He also deserves more minutes, at the expense of Mike Bibby and any other player that Hawks coach Larry Drew deems a point guard. But Teague doesn’t get them; he’s averaged just 11.8 minutes per game this season, and as noted by Ken Sugiura of the Atlanta Journal-Constitution, has been particularly underused of late:

Guard Jeff Teague has stayed on the bench for seven of the Hawks’ 45 games. Three of them have been in the past four games, including Saturday night’s. In each, he was the only Hawks player coach Larry Drew kept on the bench…After Saturday night’s game, Teague said he and Drew hadn’t talked “in awhile” and wasn’t sure what was limiting his minutes.

“If you get in there, you’d better do what you can do,” Teague said. “If he doesn’t put me in, I’ll cheer for my teammates and hopefully they’ll do well.”

Bibby is on his way down and out, making Teague the team’s one legitimate long-term option at the point. Isn’t that reason alone to at least give him the occasional burn? Can Drew not find a handful of minutes to throw Teague’s way as an investment in the young guard’s future?

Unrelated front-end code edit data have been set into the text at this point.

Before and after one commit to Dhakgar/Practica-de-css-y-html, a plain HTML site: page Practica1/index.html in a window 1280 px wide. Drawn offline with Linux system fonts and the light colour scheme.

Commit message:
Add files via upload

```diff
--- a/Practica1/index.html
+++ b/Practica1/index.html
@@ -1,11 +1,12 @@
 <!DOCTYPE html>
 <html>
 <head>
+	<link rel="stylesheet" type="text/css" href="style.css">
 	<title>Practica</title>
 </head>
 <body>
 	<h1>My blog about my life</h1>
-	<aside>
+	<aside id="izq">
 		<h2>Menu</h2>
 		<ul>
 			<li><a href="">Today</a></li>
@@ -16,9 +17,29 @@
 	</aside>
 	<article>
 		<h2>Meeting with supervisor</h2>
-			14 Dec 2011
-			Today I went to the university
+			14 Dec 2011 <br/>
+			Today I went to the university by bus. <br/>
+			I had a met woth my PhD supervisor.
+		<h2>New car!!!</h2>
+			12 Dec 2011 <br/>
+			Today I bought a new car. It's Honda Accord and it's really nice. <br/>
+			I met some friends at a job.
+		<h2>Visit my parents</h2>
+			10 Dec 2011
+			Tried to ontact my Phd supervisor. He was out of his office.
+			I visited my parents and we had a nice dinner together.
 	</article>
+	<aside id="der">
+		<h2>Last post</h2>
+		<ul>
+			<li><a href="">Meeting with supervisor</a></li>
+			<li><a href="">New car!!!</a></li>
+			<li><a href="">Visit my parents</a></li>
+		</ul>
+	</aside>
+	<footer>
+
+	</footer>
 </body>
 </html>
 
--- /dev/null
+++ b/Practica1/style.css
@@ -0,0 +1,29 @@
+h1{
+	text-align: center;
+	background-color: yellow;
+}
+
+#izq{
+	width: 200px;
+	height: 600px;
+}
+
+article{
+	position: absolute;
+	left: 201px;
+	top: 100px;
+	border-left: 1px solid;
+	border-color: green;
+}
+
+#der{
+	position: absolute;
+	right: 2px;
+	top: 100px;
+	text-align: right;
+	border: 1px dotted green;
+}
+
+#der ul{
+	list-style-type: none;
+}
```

If the Hawks had a legitimately productive starting PG, then Teague’s marginalization would at least be understandable. Yet Bibby is completely useless as a defender, and not terribly effective offensively, either. His adjusted plus/minus puts him at -2.38 for the season, and Bibby’s 12.3 PER is a career low. That PER mark — in addition to Bibby’s higher turnover rate, disappointing points per minute average, etc. — is particularly troubling. PER best measures a player’s offensive contributions and efficiency, and thus should tilt in Bibby’s favor. After all, he’s an offensive player who isn’t forced to do a lot with the ball, and shoots more than half of his attempts from behind the three-point line, an inherently efficient zone. Yet according to his PER, Bibby is inefficient and below average on the end of the court that’s supposed to be his strength. If he’s obviously subpar on offense, what does that make Bibby on defense?

And, the icing on the cake: Teague, despite often running with reserves, has posted a 12.9 PER this season, already a few ticks better than Bibby. Unlike most young players, Teague’s definite strengths lie on offense; he’s much more equipped to defend opposing point guards than he is to run plays, and more capable of defending a quick perimeter opponent than pull up for a jumper. Teague is an obviously incomplete offensive player, and yet by one metric, he’s still superior to the defense-first Bibby.

It’s great that Drew can go to Jamal Crawford as a back-up point guard, but Crawford can surely find his minutes elsewhere. The Hawks have plenty of wings that can slide over to cover several positions, and thus finding time for Teague wouldn’t preclude Crawford from getting his appropriate burn. The central obstacle between Teague and freedom is Bibby, and yet Drew is obviously reluctant to lean on the more capable overall player due to a futile cling to veteran savvy or somesuch.